A study published in Annals of Internal Medicine reportsthat early treatment with Famvir (famciclovir) significantly shortensthe duration of postherpetic neuralgia in patients with herpeszoster.
Stephen K. Tyring, MD, PhD, principal investigator of the CollaborativeFamciclovir Herpes Zoster Study Group, reports that Famvir isan effective and well-tolerated therapy for acute herpes zosterthat decreases the duration of postherpetic neuralgia, "byfar the most common complication of herpes zoster and one of themost intractable pain disorders."
"Postherpetic neuralgia is clearly the most distressing componentof the disease process for both the patient and the physician,"says Dr. Tyring, Professor of Dermatology, Microbiology/Immunologyand Internal Medicine at the University of Texas Medical Branchat Galveston. "These findings suggest that early interventionwith famciclovir offers significant benefit to the shingles patientby hastening healing of the rash and shortening the duration ofpostherpetic neuralgia."
Up to 60% of patients over age 60 with shingles may suffer frompostherpetic neuralgia, with the incidence and severity increasingwith age. The pain of postherpetic neuralgia can last for monthsor even years after the blisters disappear.
This placebo-controlled, double-blind study involved 419 otherwisehealthy patients with acute, uncomplicated herpes zoster who presentedwithin 72 hours of rash onset.
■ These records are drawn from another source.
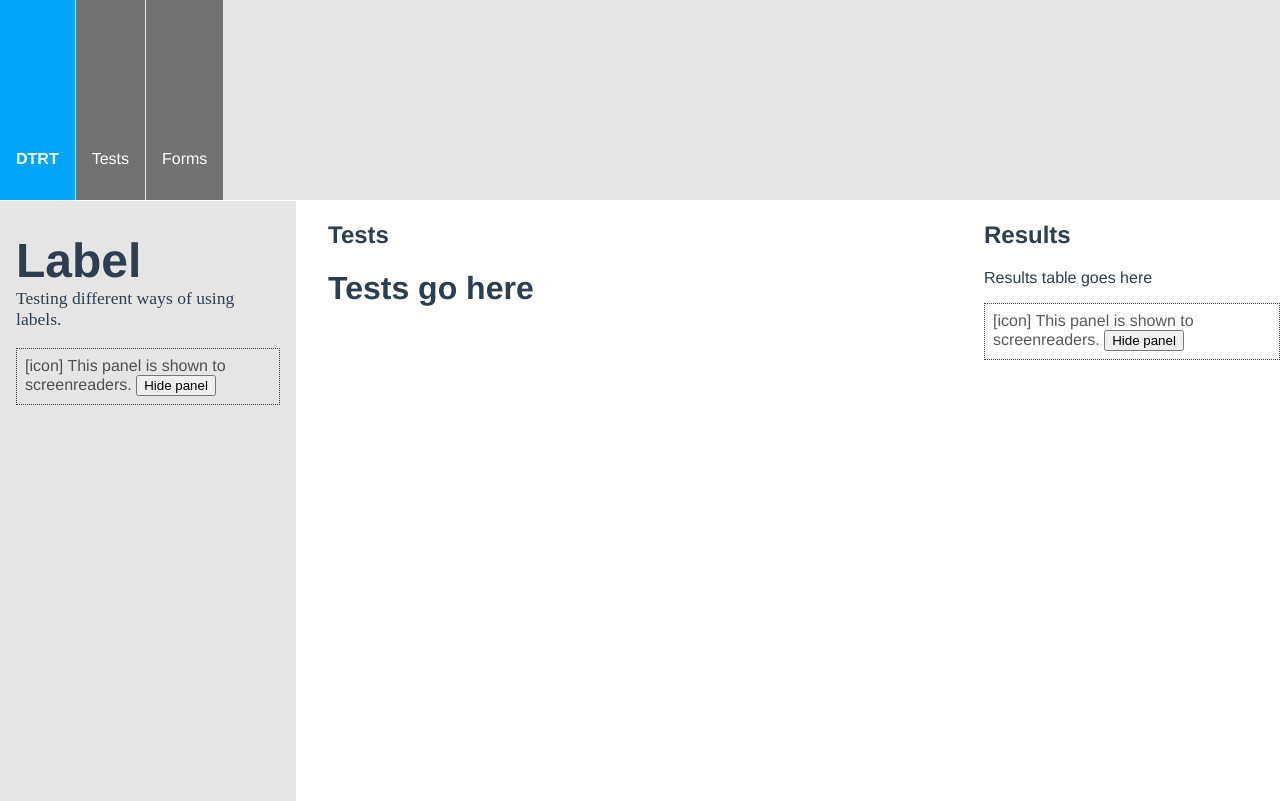
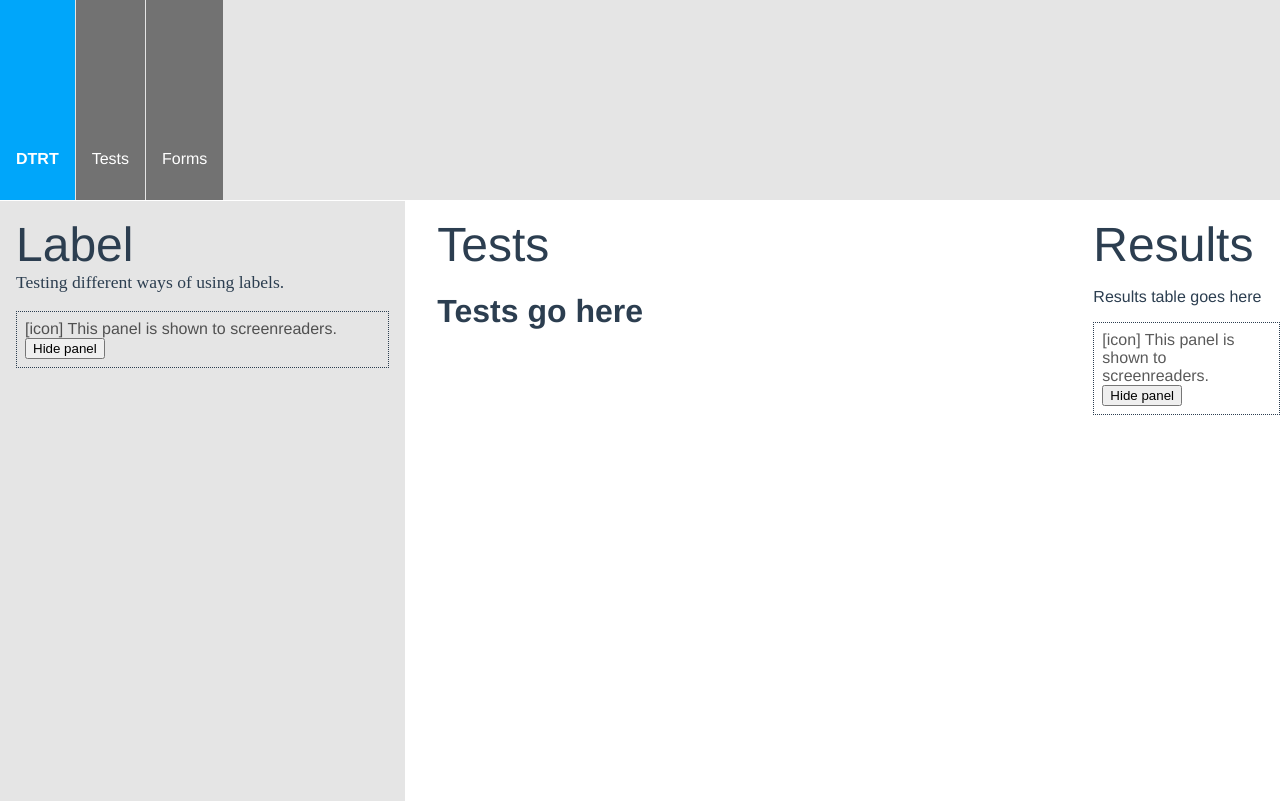
Before and after one commit to dotherightthing/manual-test-runner, a Vue app: page / in a window 1280 px wide. Built offline with nearby package versions, Linux system fonts and the light colour scheme.

Commit message:
Tweak styles

```diff
--- a/src/App.vue
+++ b/src/App.vue
@@ -81,7 +81,7 @@ body {
     }
 
     &--left {
-      grid-column: span 3;
+      grid-column: span 4;
       background-color: var(--color-fill-light);
       text-align: left;
     }
@@ -92,9 +92,15 @@ body {
     }
 
     &--right {
-      grid-column: span 3;
+      grid-column: span 2;
       text-align: left;
     }
   }
+
+  h2 {
+    font-size: 3rem;
+    font-weight: 100;
+    margin: 1rem 0 0;
+  }
 }
 </style>
--- a/src/components/Summary.vue
+++ b/src/components/Summary.vue
@@ -1,8 +1,8 @@
 <template>
   <div class="b-summary" :aria-hidden="[!panelIsVisible]">
-    <h1 class="b-summary__title">
+    <h2 class="b-summary__title">
       {{ title }}
-    </h1>
+    </h2>
     <p class="b-summary__summary">
       {{ summary }}
     </p>
@@ -41,10 +41,10 @@
 <style lang="scss">
 .b-summary {
   padding: var(--padding-container);
+  padding-top: 0;
 
-  &__title {
-    font-size: 3rem;
-    margin: 1rem 0 0;
+  h2 {
+     font-weight: 900;
   }
 
   &__summary {
```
Study patients, who averaged 50years of age, were randomized to receive Famvir (500mg ot 750mg)or placebo three time daily for 7 days.
Famvir was well tolerated, with a safety profile similar to placebo.The most common side effects with placebo and Famvir respectively,include diarrhea (4.8% vs 7.7%), nausea (11.6% vs 12.5%) and headache(17.8% vs 22.7%).
Famvir (500 mg and 750 mg) given three times daily significantlyreduced the time to healing of zoster lesions (ie, time to fullcrusting, loss of vesicles, loss of ulcers and loss of crusts)versus placebo.
Most importantly, the duration of postherpetic neuralgia, definedas pain following healing, was significantly shorter in patientswho received Famvir (500 mg or 750 mg) rather than placebo, andresulted in a 2 month reduction in median duration of postherpeticneuralgia.
Famciclovir is also being tested in clinical studies for the suppressionof recurrent genital herpes and asymptomatic viral shedding, andfor the treatment of herpes labialis, herpes virus infectionsin immunocompromised patients and hepatitis B.
The raearch was supported in part by a grant from the NationalInstitute of Health and by a grant from Smithline Beecham Pharmaceuticals.